Companies from the South Asian country seeking to unlock value from their assets are planning to raise close to US$2 billion by listing business trusts in the city-state, where yield-hungry investors have pumped billions of dollars into trust listings this year. Firms that establish trusts get a chunk of capital as they sell shares in certain businesses, usually those that offer steady streams of income. They generally compensate investors by offering a guaranteed yield for a set period, funded by those cash flows.
Unlike India, Singapore has established a legal framework for trust listings, so Indian companies are seeking to take advantage of it.
Leading the charge from India is Larsen & Toubro Ltd. The country’s biggest engineering and construction company by sales plans to tap Singapore’s trust market and could list some of the toll roads that it operates across India for as much as US$700 million, according to people with knowledge of the deal.

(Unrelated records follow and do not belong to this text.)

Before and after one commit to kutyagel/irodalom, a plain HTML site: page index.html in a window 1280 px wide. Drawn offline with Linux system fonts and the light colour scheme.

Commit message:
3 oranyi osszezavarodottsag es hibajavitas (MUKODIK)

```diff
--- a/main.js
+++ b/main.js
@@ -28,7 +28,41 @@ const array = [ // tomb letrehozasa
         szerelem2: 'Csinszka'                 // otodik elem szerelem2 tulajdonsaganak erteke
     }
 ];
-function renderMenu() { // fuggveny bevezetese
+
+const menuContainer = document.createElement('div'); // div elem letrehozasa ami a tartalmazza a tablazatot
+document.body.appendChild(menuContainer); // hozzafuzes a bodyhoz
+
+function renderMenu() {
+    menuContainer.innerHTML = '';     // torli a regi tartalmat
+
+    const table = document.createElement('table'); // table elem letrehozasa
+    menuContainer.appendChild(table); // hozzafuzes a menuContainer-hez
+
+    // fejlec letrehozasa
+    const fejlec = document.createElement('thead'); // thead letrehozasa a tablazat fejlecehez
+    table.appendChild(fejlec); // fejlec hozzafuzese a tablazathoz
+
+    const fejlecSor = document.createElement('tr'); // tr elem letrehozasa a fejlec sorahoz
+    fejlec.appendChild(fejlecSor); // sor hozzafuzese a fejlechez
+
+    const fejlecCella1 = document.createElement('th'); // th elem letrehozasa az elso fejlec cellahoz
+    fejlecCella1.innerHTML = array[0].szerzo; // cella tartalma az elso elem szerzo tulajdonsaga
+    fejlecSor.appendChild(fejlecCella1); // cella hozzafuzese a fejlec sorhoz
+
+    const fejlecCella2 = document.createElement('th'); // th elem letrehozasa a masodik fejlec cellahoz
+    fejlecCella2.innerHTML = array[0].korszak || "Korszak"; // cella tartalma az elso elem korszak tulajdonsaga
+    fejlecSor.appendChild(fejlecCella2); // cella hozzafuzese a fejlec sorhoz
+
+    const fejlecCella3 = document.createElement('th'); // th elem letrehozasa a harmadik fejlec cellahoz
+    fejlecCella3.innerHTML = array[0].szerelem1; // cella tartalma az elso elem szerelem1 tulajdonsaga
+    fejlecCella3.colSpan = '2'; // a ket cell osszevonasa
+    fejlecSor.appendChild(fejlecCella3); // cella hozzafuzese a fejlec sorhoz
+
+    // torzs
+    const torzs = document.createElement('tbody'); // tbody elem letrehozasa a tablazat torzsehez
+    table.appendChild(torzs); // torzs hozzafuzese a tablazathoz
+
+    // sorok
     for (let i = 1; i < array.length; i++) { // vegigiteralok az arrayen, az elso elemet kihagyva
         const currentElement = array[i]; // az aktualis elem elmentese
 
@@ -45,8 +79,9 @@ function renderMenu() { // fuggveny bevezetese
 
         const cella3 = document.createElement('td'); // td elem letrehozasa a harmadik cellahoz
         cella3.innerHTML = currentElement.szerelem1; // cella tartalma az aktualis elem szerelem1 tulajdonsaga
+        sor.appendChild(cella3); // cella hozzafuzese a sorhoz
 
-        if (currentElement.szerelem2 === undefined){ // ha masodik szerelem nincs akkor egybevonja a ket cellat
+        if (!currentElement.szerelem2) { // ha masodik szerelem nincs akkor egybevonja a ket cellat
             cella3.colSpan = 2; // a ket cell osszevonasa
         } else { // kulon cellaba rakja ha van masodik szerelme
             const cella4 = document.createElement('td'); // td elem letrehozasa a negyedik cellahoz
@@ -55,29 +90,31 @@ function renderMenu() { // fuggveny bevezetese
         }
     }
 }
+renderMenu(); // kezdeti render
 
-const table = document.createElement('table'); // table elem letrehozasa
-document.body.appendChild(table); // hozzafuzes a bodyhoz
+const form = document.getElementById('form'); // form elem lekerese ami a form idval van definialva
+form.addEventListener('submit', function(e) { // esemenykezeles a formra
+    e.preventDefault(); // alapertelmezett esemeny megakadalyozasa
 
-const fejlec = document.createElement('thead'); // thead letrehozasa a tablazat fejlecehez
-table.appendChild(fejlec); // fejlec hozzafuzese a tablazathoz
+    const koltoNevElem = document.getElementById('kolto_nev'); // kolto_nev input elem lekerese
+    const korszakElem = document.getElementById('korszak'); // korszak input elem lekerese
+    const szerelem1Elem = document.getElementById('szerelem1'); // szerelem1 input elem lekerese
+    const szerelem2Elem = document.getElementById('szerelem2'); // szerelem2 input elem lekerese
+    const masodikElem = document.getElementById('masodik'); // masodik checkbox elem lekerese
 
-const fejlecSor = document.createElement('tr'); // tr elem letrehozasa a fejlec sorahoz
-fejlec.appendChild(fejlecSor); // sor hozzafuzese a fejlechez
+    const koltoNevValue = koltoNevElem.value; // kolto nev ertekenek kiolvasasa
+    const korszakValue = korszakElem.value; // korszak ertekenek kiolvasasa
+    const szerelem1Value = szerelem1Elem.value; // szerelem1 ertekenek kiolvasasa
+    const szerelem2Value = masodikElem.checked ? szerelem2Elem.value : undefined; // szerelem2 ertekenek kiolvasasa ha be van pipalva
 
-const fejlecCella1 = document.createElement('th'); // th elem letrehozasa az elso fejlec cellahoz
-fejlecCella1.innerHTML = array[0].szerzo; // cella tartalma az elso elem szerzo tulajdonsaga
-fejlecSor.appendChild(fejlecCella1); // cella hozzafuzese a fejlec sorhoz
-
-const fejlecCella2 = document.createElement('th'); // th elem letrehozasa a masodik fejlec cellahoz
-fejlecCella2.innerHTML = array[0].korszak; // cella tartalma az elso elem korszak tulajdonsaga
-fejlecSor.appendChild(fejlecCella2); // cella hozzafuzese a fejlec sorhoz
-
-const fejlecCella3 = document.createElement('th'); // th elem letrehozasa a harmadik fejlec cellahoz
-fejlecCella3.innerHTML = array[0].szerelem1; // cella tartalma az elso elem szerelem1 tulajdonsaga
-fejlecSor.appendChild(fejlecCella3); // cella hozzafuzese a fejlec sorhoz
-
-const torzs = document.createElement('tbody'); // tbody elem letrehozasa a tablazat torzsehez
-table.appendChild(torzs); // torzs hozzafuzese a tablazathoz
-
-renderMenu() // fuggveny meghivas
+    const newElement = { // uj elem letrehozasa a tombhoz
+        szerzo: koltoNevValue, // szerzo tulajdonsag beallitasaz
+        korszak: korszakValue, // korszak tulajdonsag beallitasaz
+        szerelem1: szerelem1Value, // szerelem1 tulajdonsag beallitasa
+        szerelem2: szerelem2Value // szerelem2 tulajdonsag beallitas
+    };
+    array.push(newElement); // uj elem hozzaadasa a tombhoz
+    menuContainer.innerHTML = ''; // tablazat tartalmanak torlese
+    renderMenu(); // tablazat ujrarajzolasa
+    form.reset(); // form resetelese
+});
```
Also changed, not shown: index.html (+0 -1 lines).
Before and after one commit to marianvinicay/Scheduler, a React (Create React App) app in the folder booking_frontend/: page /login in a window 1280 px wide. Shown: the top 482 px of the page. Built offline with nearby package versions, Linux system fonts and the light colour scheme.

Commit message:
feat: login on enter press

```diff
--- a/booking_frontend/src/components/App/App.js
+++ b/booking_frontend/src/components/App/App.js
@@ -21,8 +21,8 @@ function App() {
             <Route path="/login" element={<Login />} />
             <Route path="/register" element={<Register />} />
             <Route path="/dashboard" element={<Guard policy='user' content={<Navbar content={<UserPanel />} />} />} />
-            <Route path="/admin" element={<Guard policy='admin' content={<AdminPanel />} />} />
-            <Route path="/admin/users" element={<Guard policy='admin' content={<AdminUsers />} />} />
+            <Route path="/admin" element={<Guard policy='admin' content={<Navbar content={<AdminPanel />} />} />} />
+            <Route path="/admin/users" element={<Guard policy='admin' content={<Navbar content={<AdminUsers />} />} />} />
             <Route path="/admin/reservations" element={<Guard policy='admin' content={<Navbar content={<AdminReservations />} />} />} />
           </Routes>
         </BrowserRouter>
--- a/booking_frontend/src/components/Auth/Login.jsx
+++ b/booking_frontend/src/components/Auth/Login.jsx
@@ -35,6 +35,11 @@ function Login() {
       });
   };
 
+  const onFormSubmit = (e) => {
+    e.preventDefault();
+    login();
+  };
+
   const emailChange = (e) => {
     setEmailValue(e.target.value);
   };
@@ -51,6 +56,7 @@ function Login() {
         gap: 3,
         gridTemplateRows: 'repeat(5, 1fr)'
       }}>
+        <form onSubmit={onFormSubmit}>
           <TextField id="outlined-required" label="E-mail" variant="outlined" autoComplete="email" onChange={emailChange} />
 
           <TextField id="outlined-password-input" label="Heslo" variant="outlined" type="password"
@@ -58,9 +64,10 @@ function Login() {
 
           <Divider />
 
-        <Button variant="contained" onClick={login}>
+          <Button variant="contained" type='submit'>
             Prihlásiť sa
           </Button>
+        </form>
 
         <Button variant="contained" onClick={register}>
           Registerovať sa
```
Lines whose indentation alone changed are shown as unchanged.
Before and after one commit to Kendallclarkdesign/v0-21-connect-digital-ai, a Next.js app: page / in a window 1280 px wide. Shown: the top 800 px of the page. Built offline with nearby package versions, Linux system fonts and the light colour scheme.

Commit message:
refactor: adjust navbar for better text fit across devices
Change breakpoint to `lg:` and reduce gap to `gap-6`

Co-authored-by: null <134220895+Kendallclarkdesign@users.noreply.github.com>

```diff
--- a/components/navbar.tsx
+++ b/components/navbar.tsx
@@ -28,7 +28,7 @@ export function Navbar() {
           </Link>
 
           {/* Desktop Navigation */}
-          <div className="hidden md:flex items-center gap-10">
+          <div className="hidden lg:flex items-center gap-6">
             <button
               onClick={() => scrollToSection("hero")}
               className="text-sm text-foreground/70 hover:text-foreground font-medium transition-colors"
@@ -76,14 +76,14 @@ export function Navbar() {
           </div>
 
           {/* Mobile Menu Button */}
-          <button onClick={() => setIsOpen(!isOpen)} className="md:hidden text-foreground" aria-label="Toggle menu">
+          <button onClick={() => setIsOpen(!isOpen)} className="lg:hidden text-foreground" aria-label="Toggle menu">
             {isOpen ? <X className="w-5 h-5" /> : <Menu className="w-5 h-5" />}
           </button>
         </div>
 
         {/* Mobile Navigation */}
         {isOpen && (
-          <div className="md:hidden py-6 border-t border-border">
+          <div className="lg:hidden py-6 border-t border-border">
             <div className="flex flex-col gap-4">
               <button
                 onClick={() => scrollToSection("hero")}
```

Infrastructure-development firm IL&FS Engineering & Construction Co. is looking to list a trust in Singapore comprising its wind-power generation operations for up to US$500 million, people with knowledge of the deal said. Vice Chairman Hari Sankaran said IL&FS is in the process of complying with Singapore’s listing rules, but declined to elaborate.
Earlier this year, Mytrah Energy (India) Ltd., a London-listed wind-power producer, said in a statement it was exploring the option of listing its wind power assets in Singapore. The company, based in South India, is hoping to raise about US$400 million, people with knowledge of this deal said. Mytrah declined to comment.
Port and toll-road operators and utility companies often list business trusts because they have steady streams of revenue.
The city-state is home to around 50 business and real-estate-investment trusts with a total market capitalization of about US$65 billion. Trusts accounted for nearly 90% of the total US$4.24 billion raised via IPOs on the Singapore exchange this year, according to Dealogic, a data provider.
In India, the market for new equity issuance has been moribund. Companies raised $280 million via IPOs in the year to Oct. 1, a fraction of the $5.5 billion in the same period in 2010, according to Dealogic.
“India’s economy is still developing and has a huge need for capital,” said Lawrence Wong , head of listings at the Singapore Stock Exchange. Singapore’s market can help India and its companies raise funds, addressing that need, he said.
While Singapore is an attractive destination for trust listings, analysts say Indian companies will face questions from investors wary about their home country’s economic outlook. The Indian economy grew at 5%, its slowest pace in a decade, in the last fiscal year, which ended March 31, and some analysts expect it to post growth of less than 5% this year.
“Global investors who are evaluating an offering by an Indian corporate…are concerned about the uncertain macroeconomic outlook for India and risk of further weakening” in the rupee, said Tan Kok Huan , managing director of capital markets at DBS Bank.
The Indian rupee has fallen as much as 20% against the Singapore dollar this year and is now down around 10%. The weakness could spark concerns about Indian companies’ ability to pay the yields promised on the proposed Singapore-listed business trusts, given that the trusts would rely on Indian assets that collect revenue in rupees.
Federal elections, due before May 2014, add a degree of uncertainty among investors, Mr. Tan said.